Hundreds of thousands of people protested in the streets of Prague over the weekend, pushing for the Czech Republic's prime minister to step down.
It's being called Prague's largest anti-government protest since the fall of the country's communist regime in 1989. But this time around, protesters say they want to support the political system, not overthrow it.
Prime Minister Andrej Babiš faces conflict of interest allegations and a criminal investigation over alleged fraud involving European Union funds. In 1993, the now-billionaire started a conglomerate that runs several industries, including agriculture and media. The group's website says it's one of the largest private employers in the Czech Republic. In 2017, when Babiš became prime minister, he had to transfer ownership of the company to trust funds. But a leaked preliminary EU report says Babiš may still be benefiting from the group. And, at one point, law enforcement says Babiš hid the fact that he owned a farm so it could qualify for European subsidies meant for small businesses. The EU report says the prime minister should return some $20 million in subsidies.
The newly appointed Czech justice minister is a close ally of Babiš and has voted against a law enforcement request to strip his parliamentary immunity so he can be investigated.
Peaceful protests have called for both the justice minister and Babiš to resign, saying they threaten the country's democracy.
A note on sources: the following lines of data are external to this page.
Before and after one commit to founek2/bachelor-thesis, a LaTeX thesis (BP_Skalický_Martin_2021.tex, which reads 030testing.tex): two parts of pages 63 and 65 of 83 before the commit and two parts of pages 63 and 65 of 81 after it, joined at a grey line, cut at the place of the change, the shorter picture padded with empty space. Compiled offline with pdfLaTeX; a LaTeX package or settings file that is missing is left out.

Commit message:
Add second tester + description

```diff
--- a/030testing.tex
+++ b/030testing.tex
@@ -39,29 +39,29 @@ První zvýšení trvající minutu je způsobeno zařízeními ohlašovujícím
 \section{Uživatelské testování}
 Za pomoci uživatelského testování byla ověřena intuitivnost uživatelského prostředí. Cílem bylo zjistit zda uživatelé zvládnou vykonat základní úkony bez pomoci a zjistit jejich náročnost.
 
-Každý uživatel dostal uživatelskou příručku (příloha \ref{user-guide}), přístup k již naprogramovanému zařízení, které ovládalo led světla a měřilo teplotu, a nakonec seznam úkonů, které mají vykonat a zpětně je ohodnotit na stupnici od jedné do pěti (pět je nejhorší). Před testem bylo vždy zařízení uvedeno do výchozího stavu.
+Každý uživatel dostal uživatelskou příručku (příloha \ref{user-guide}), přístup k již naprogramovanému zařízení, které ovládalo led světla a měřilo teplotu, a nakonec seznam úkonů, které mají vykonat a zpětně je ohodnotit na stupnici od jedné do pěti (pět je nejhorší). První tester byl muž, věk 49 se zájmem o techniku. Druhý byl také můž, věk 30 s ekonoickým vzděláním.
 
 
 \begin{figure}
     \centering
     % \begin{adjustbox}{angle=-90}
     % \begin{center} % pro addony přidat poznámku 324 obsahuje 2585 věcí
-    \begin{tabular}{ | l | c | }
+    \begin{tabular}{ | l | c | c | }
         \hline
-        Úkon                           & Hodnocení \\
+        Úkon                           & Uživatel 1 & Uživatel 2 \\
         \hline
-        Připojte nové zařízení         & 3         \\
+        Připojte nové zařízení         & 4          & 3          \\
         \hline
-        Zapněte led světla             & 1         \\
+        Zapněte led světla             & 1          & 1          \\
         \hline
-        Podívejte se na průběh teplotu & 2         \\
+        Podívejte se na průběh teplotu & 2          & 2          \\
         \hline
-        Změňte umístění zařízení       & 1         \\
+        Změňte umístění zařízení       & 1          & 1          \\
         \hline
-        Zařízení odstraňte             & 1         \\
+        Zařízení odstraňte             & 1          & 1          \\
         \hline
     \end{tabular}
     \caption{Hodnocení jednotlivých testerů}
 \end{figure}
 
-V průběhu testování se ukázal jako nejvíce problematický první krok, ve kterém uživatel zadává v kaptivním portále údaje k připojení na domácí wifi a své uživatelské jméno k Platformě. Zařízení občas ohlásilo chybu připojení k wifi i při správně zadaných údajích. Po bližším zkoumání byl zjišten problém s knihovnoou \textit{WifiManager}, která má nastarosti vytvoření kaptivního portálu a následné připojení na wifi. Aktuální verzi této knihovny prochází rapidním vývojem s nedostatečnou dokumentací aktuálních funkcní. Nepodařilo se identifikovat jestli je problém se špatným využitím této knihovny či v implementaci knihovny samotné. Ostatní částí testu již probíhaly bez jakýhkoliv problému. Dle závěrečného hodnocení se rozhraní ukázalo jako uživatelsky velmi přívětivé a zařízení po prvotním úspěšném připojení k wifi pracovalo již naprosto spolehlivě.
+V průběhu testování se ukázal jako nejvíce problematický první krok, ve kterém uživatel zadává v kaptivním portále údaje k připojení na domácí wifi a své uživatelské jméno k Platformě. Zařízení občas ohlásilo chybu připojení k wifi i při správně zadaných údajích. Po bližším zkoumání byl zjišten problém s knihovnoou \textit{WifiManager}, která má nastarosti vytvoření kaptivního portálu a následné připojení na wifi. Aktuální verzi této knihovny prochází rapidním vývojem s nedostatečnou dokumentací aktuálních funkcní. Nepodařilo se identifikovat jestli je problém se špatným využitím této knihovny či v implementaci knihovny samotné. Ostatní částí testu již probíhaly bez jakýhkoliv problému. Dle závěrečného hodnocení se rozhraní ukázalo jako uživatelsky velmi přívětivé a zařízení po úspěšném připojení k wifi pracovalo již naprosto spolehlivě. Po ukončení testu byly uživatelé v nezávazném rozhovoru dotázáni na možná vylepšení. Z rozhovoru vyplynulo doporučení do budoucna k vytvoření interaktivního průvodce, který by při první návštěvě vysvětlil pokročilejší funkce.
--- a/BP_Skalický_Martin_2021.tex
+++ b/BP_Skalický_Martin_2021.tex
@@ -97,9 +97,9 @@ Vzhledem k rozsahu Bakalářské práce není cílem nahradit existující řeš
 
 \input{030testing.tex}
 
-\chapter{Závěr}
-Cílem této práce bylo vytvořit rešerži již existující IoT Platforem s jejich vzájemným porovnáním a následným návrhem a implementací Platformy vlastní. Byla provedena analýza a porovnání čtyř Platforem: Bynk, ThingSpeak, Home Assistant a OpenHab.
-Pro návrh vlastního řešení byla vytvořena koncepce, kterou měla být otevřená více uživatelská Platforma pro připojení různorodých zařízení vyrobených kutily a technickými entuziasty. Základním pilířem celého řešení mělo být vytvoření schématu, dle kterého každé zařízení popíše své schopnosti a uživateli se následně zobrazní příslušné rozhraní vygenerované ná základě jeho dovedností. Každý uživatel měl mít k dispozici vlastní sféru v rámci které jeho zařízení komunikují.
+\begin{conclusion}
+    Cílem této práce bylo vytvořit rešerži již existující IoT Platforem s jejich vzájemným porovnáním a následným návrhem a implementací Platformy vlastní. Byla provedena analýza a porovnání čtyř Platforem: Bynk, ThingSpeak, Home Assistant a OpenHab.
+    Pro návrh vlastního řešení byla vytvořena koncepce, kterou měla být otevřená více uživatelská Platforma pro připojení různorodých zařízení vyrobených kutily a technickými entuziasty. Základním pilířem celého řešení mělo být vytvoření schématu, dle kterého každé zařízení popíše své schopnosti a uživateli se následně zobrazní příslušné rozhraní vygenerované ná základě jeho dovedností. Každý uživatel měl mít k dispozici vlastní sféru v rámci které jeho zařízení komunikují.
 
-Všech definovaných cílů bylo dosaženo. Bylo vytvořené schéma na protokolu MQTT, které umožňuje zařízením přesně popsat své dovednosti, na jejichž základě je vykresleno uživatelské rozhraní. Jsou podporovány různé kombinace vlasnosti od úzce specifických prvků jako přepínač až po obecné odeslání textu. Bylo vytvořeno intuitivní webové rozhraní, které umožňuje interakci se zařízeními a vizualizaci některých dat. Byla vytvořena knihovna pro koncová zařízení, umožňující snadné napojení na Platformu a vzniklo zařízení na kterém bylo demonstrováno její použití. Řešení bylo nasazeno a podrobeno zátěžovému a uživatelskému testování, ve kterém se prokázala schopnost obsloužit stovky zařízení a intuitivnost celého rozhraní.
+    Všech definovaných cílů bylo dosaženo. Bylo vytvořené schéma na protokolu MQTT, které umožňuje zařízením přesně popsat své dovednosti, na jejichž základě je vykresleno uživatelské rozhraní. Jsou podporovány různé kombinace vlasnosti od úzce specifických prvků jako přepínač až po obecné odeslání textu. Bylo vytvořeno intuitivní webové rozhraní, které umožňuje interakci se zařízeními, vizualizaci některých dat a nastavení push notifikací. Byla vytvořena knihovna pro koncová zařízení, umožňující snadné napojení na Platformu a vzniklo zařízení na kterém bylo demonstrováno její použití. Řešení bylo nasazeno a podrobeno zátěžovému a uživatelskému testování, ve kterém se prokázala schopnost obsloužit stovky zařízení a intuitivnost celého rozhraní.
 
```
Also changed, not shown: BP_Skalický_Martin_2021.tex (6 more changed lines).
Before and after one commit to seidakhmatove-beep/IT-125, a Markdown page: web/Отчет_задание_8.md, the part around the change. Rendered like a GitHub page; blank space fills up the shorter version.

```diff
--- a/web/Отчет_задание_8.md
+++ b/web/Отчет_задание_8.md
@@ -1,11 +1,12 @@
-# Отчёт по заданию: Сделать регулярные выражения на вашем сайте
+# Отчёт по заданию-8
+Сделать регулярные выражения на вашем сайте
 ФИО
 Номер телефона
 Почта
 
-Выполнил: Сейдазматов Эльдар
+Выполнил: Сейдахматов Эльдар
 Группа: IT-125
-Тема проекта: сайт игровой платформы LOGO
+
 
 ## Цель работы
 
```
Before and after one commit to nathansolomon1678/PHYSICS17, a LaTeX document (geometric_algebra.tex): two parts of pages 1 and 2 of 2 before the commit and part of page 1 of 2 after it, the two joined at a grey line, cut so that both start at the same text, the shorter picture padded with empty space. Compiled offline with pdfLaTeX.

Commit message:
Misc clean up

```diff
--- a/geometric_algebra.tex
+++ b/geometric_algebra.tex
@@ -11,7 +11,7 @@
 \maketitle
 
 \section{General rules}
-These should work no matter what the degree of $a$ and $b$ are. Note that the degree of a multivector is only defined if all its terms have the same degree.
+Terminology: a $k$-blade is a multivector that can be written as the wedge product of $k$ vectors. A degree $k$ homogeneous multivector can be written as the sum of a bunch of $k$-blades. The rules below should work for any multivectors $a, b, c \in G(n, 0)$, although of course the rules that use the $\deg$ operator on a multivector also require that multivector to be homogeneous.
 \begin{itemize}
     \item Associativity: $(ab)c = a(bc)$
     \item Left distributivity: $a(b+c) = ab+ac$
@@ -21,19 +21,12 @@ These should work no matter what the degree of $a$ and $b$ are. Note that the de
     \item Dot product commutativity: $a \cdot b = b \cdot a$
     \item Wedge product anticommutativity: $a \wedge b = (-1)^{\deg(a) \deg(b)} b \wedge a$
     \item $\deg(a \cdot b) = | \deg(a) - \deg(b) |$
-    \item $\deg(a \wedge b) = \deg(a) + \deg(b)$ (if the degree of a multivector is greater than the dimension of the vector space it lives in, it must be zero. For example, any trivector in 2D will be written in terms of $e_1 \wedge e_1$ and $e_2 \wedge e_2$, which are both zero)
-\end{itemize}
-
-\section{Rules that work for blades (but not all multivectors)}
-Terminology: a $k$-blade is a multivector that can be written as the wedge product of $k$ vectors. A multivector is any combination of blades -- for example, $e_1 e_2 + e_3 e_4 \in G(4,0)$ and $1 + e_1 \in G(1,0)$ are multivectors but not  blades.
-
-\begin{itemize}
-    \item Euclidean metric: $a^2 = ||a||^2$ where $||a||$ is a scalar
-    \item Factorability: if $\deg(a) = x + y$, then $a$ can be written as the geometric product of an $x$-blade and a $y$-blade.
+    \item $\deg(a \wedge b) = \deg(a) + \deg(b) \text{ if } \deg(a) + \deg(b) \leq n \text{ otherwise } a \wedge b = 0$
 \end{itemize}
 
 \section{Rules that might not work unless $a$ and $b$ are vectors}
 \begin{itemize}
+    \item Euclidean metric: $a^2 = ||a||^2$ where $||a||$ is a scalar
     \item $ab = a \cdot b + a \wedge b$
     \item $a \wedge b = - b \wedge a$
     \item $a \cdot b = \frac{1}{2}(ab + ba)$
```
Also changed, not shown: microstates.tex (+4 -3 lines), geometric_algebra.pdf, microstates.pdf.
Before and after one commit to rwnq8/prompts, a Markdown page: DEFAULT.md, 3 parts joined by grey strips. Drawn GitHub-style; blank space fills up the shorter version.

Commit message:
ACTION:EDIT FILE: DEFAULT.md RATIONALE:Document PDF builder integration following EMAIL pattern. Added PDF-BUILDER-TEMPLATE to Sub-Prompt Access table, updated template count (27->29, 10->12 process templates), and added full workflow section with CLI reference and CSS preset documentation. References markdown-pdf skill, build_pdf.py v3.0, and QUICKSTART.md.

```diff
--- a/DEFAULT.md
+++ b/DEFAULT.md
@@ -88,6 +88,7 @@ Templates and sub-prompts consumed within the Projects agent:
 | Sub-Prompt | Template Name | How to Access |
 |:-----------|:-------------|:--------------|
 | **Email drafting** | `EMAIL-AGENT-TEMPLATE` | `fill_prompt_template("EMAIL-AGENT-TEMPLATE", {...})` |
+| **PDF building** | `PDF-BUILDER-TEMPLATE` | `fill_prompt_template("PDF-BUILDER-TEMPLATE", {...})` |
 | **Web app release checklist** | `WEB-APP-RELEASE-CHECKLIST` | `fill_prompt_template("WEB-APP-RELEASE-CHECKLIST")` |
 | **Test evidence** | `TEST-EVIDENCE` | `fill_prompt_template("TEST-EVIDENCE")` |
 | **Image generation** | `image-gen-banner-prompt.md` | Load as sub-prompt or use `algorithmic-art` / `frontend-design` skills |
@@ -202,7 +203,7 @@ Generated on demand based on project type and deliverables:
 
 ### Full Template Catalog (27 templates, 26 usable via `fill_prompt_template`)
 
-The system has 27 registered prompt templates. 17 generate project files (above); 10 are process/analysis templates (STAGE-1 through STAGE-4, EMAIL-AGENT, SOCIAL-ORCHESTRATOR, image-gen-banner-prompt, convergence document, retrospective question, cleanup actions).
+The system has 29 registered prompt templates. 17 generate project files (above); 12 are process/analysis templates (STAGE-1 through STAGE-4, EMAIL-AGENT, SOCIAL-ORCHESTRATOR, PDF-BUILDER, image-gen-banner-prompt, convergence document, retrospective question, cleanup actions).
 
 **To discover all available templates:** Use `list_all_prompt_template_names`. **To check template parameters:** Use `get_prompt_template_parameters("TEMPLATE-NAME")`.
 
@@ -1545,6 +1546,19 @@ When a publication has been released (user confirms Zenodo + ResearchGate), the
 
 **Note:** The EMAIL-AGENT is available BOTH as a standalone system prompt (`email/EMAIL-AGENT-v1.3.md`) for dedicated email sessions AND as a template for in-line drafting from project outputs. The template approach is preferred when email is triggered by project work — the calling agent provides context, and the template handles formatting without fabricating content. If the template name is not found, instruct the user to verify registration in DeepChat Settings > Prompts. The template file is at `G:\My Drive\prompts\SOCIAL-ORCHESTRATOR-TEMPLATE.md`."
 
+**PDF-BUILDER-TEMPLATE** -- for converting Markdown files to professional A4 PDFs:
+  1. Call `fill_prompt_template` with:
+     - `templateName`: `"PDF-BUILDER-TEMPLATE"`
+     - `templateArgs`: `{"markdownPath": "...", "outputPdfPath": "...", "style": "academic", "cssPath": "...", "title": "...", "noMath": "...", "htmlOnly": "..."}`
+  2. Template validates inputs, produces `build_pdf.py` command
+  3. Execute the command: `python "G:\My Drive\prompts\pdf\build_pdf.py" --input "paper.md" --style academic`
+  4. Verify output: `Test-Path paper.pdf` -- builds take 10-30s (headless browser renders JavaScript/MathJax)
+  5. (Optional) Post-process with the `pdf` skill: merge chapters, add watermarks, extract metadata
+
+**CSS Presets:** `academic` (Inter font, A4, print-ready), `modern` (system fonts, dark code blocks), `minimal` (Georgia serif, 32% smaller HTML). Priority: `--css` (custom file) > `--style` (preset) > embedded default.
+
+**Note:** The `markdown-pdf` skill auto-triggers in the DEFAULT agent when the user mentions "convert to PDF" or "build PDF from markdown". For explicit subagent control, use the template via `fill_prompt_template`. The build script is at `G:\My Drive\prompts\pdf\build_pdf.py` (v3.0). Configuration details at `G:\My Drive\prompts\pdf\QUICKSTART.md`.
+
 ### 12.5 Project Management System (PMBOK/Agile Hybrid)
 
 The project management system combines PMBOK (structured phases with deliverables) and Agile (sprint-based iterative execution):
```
Babiš has dismissed all of the allegations and refused to step down.
Additional reporting from Newsy affiliate CNN.